Consequences in judgment and decision making
The child will often experience problems with their executive functions, as they directly influence the ability to make decisions. The child may have difficulties trying to start activities, and also doubts and inappropriate or ineffective responses to certain situations.
Emotional and behavioral consequences
A child with an acquired brain injury can start to behave in an inappropriate way, both at school and outside of school. Behavioral changes may become apparent months or years after the injury, and these directly relate to the nature of the injury and its evolution.
The most frequent manifestations are:
- Low tolerance to frustration
- Disproportionate anger
- Sudden mood swings
- Inappropriate comments
What can be done to reduce the consequences of childhood acquired brain injury?
If the child is tired, then it’s best to schedule activities gradually and set frequent rest intervals.
Limitations on memory
If a child has memory limitations, then it’s advisable to make some sort of notebook where they can record their daily activities and reminders, as well as using alarms. In addition to this, you should help them to use items such as blackboards, calculators, tablets, mobile phones, and computers to help them to remember important information.
Use helpful tools to promote autonomy when carrying out tasks, such as sticky notes, color-coding by subject, and diagrams. It’s also good to use tests or quizzes (whenever possible) so that the child can learn to recognize and choose the correct information. Finally, it’s very important for them to learn to relate new information to information they’ve just learned.
Limitations of attention
If the child has attention deficit, then it’s important to propose only one task at a time to avoid an overload of information. You should remove unnecessary distractions from their work area, so that the child is able to fully listen and carry out the task at hand.

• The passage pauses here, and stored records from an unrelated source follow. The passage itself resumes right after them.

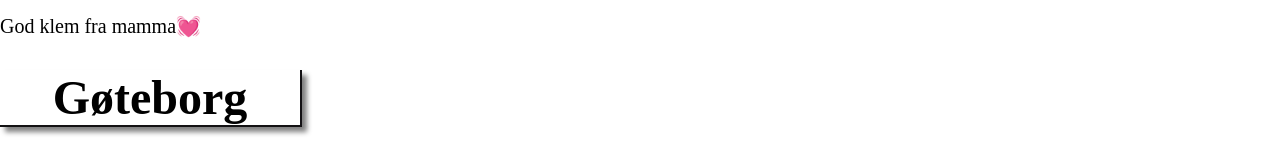
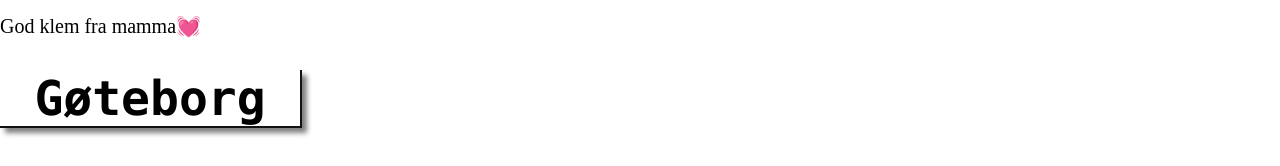
Before and after one commit to espentn/haakon, a plain HTML site: page index.html in a window 1280 px wide. Shown: the part 205-371 px from the top of the page. Drawn offline with Linux system fonts and the light colour scheme.

Commit message:
Update style2.css

```diff
--- a/style2.css
+++ b/style2.css
@@ -29,7 +29,7 @@ li:hover {
 }
 
 h1 {
-	font-family: papyrus;
+	font-family: Lucida Console;
 	font-size: 3em;
 	border-bottom: 2px solid rgb(18, 17, 19);
 	border-right: 2px solid rgb(19, 17, 20);
```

It’s also important to introduce new information gradually, and not to bring sudden changes to the activity. In addition to this, you should clearly praise them when they’ve made progress in a certain area, and do it right after they’ve said or done something correctly.
Limitations in communication

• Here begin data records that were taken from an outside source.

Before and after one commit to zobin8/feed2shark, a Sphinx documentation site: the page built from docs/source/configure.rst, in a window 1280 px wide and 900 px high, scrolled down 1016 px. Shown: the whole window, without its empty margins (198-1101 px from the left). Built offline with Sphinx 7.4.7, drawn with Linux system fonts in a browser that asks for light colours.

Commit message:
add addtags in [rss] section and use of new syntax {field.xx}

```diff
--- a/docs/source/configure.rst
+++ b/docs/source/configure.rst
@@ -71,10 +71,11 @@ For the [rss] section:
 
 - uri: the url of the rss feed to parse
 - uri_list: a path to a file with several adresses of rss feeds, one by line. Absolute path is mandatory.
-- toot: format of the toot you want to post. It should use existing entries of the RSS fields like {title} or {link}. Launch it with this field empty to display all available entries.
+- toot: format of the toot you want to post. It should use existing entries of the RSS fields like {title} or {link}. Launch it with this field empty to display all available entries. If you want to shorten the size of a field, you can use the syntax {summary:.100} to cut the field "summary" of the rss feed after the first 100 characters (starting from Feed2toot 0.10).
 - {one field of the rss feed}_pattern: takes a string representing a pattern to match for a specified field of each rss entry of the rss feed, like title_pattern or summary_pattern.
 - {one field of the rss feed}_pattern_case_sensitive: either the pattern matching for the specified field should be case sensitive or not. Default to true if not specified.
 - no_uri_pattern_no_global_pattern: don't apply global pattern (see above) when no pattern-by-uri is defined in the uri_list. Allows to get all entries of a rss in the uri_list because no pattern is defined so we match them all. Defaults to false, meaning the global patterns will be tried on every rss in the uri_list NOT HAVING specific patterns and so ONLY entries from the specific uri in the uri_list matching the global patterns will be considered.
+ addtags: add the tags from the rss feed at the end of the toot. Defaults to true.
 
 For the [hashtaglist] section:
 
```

If the child’s limitations relate to communication, then it’s essential to use short and clear instructions. Encourage them to participate in the conversation, and give them time to assimilate and respond to what you’ve told them.
Speak slowly, and accompany verbal instructions with written ones. As well as this, you should facilitate the use of tools that support communication, such as recorders, computers, or tablets. Reducing background noise and avoiding the use of plays on words or jokes is also very beneficial.
Limitations in decision making
With regard to limitations in decision-making, you should establish a plan or routine that stipulates the daily tasks, in order to help the child feel secure. You can also help them to identify problematic situations in the classroom and in family situations, and look for alternative solutions.
One important point is that you should prepare the child in advance for any changes in routine that may arise in the classroom or in the family. It’s a good idea to provide diagrams to help the child to get organized. When they’re feeling unsure, then remind them of some pre-established rule to help them stop and think about the situation.
To reduce these kinds of limitations, it’s advisable to set clear limits, avoid confrontations when they behave inappropriately, and divert the child’s attention to something else that may be of interest to them.
You should also give alternatives to inappropriate behavior. Make suitable changes in their surroundings to try to avoid this inappropriate behavior, and reward their good behavior so that they get used to doing it, and want to do it. If the child seems a bit overemotional, then it’s best not to show undue concern.
These are some guidelines for you on how to interpret and deal with different behavior and attitudes that can occur as a result of acquired brain injury in childhood, and we hope they’ll be helpful to you.